- [Web page edit records]

- - - - - - -

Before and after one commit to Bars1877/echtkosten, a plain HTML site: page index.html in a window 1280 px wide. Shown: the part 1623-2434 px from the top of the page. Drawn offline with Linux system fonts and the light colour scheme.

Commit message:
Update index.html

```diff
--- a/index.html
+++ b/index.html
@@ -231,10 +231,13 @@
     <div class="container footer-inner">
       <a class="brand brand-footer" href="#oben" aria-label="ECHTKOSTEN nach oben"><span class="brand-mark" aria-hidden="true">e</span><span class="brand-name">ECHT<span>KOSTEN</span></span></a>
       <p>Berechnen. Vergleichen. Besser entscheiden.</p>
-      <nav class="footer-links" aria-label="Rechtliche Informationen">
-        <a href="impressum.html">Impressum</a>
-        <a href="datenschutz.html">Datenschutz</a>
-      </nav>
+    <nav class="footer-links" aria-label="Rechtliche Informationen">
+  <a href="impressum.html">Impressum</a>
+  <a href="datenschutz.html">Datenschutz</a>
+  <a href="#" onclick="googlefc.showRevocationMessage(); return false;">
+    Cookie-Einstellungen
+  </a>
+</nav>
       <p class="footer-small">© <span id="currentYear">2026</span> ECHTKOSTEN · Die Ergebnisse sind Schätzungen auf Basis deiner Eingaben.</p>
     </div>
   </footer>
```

- - - - - - -

A verbatim reproduction of all the records above is the expected answer.

- [RESPONSE TO THE TASK]
Before and after one commit to Bars1877/echtkosten, a plain HTML site: page index.html in a window 1280 px wide. Shown: the part 1623-2434 px from the top of the page. Drawn offline with Linux system fonts and the light colour scheme.

Commit message:
Update index.html

```diff
--- a/index.html
+++ b/index.html
@@ -231,10 +231,13 @@
     <div class="container footer-inner">
       <a class="brand brand-footer" href="#oben" aria-label="ECHTKOSTEN nach oben"><span class="brand-mark" aria-hidden="true">e</span><span class="brand-name">ECHT<span>KOSTEN</span></span></a>
       <p>Berechnen. Vergleichen. Besser entscheiden.</p>
-      <nav class="footer-links" aria-label="Rechtliche Informationen">
-        <a href="impressum.html">Impressum</a>
-        <a href="datenschutz.html">Datenschutz</a>
-      </nav>
+    <nav class="footer-links" aria-label="Rechtliche Informationen">
+  <a href="impressum.html">Impressum</a>
+  <a href="datenschutz.html">Datenschutz</a>
+  <a href="#" onclick="googlefc.showRevocationMessage(); return false;">
+    Cookie-Einstellungen
+  </a>
+</nav>
       <p class="footer-small">© <span id="currentYear">2026</span> ECHTKOSTEN · Die Ergebnisse sind Schätzungen auf Basis deiner Eingaben.</p>
     </div>
   </footer>
```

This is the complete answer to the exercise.